Everything is pure to those whose hearts are pure. But nothing is pure to those who are corrupt and unbelieving, because their minds and consciences are corrupted. Such people claim they know God, but they deny him by the way they live. They are detestable and disobedient, worthless for doing anything good.” Titus 1:12-16 NLT
Titus is not the only place in the New Testament where the importance of contending for the truth is emphatically stressed. The Lord’s brother, Jude, began his letter by saying,
“Dear friends, although I was very eager to write to you about the salvation we share, I felt I had to write and urge you to contend for the faith that was once for all entrusted to the saints.”
Many NT books are arguments against false teaching that has intruded upon the mind and heart of the church.

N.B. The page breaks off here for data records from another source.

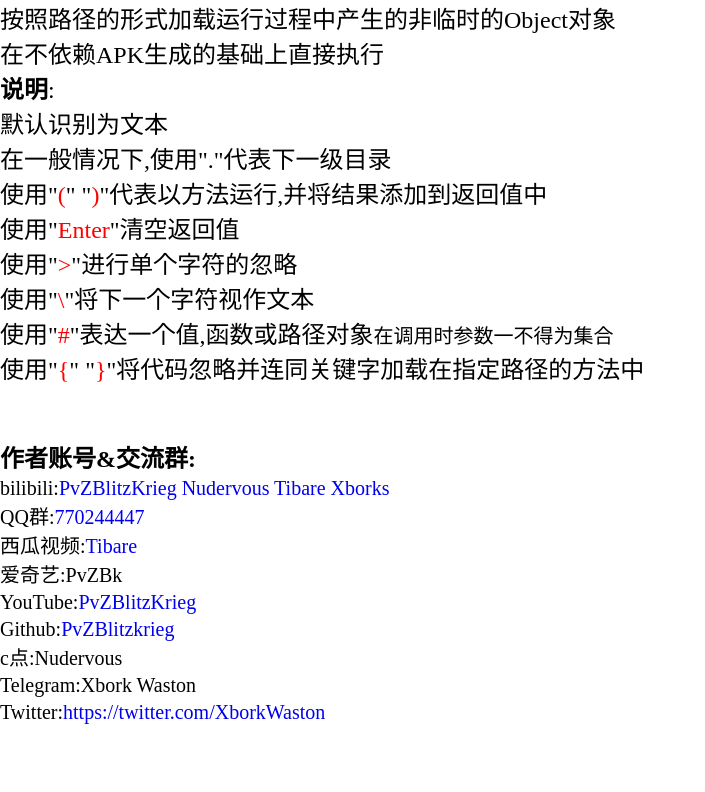
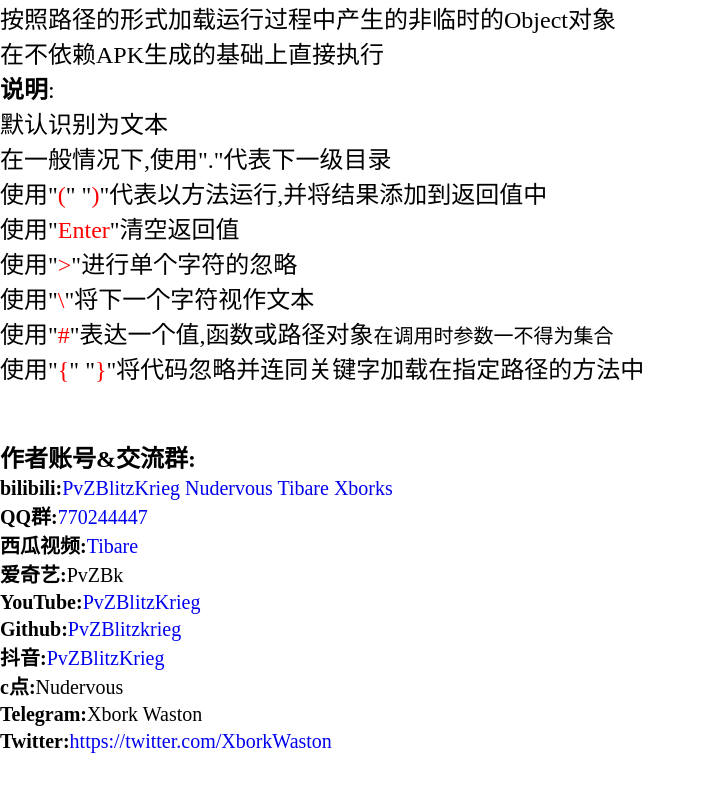
Before and after one commit to PvZBlitzkrieg/pvzbk2.github.io, a plain HTML site: page index.html in a window 1280 px wide. Shown: the part 348-1140 px from the top of the page, without its empty margins (0-705 px from the left). Drawn offline with Linux system fonts and the light colour scheme; a web font is replaced by a local one.

Commit message:
Add files via upload

```diff
--- a/index.html
+++ b/index.html
@@ -94,18 +94,19 @@
                         <br>
                         <b>作者账号&交流群:</b><br>
                         <small>
-                            bilibili:<a href="https://space.bilibili.com/1808001068">PvZBlitzKrieg</a>
+                            <b>bilibili:</b><a href="https://space.bilibili.com/1808001068">PvZBlitzKrieg</a>
                             <a href="https://space.bilibili.com/660858779">Nudervous</a>
                             <a href="https://space.bilibili.com/1481363522">Tibare</a>
                             <a href="https://space.bilibili.com/2057071940">Xborks</a><br>
-                            QQ群:<a href="http://qm.qq.com/cgi-bin/qm/qr?_wv=1027&k=mLgtkX9QBElzI7g4Oe0lClGRyWp-g3nb&authKey=8yTmp8iMmffNW4%2BiSKHzMXmc84Ocec1UU0GR6fmsdXyLi03Tf62eSqTmseYW%2FZ1L&noverify=0&group_code=770244447">770244447</a><br>
-                            西瓜视频:<a href="https://www.ixigua.com/home/167602796103100">Tibare</a><br>
-                            爱奇艺:PvZBk<br>
-                            YouTube:<a href="https://www.youtube.com/channel/UCmGbrwsZUrxuN7Q0LL16ATg">PvZBlitzKrieg</a><br>
-                            Github:<a href="https://github.com/PvZBlitzkrieg/">PvZBlitzkrieg</a><br>
-                            c点:Nudervous<br>
-                            Telegram:Xbork Waston<br>
-                            Twitter:<a href="https://twitter.com/XborkWaston">https://twitter.com/XborkWaston</a><br>
+                            <b>QQ群:</b><a href="http://qm.qq.com/cgi-bin/qm/qr?_wv=1027&k=mLgtkX9QBElzI7g4Oe0lClGRyWp-g3nb&authKey=8yTmp8iMmffNW4%2BiSKHzMXmc84Ocec1UU0GR6fmsdXyLi03Tf62eSqTmseYW%2FZ1L&noverify=0&group_code=770244447">770244447</a><br>
+                            <b>西瓜视频:</b><a href="https://www.ixigua.com/home/167602796103100">Tibare</a><br>
+                            <b>爱奇艺:</b>PvZBk<br>
+                            <b>YouTube:</b><a href="https://www.youtube.com/channel/UCmGbrwsZUrxuN7Q0LL16ATg">PvZBlitzKrieg</a><br>
+                            <b>Github:</b><a href="https://github.com/PvZBlitzkrieg/">PvZBlitzkrieg</a><br>
+                            <b>抖音:</b><a href="https://www.douyin.com/user/MS4wLjABAAAApOwQvdrQuttTl4OEUgr41oqsudULH9-0u_b_hWT0ZVE">PvZBlitzKrieg</a><br>
+                            <b>c点:</b>Nudervous<br>
+                            <b>Telegram:</b>Xbork Waston<br>
+                            <b>Twitter:</b><a href="https://twitter.com/XborkWaston">https://twitter.com/XborkWaston</a><br>
                         </small>
                         <br>
                         <br>
```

Galatians is such a book, so is Colossians and Hebrews.
The truth is subject to attack at every turn; corruptions of it are constantly being insinuated into the mind of the church. To deny and refute those corruptions has from the very beginning been the first duty of the church’s leadership.
Now we have only to read these seven verses aloud to appreciate how strange, even how unpleasant they sound in modern Western ears. To characterize people with a different opinion of things as rebellious, empty talkers, and deceivers; to say of them that they are detestable, disobedient, and unfit for anything good; to order that they be sharply rebuked sounds not only very un-modern but harsh, cruel, judgmental, and arrogant.
Who is Paul to claim that he alone is right and all these other men are wrong? Who is he to cause doubt and slander the motives of these men, as if orthodox Christian preachers and teachers never have false motives? But, fact is, it is a shame to take offense at Paul’s stern portrayal of the false teachers as charlatans and wolves in sheep’s clothing.
The language Paul uses here makes perfect sense and is appropriate.
Stop and think of how many churches there are, where congregations sit Sunday after Sunday without ever hearing the gospel of Jesus Christ.
Think of how many congregations there are that come on a Sunday to their church and leave again still in the dark about God and salvation. Think of how many so-called Christian congregations there are who have generation after generation lost almost all their children to the world because they no longer proclaim a message sufficiently different from the world’s to justify any continuing commitment.
False teaching kills the church and it also means that it kills human beings forever. No wonder Paul speaks of these false teachers and the need to refute them and root out their teaching in the stern and uncompromising language he uses here.
But heresy, false-teaching in the church is far more deadly because it not only destroys the souls of people in the church but cripples and sometimes renders entirely impotent the church’s witness to the world. Who is to speak the truth to the world if the church, the foundation and pillar of the truth, has lost it? How is the world ever to find the salvation of God if the church herself no longer knows where it comes from, what it is, or how it is to be obtained?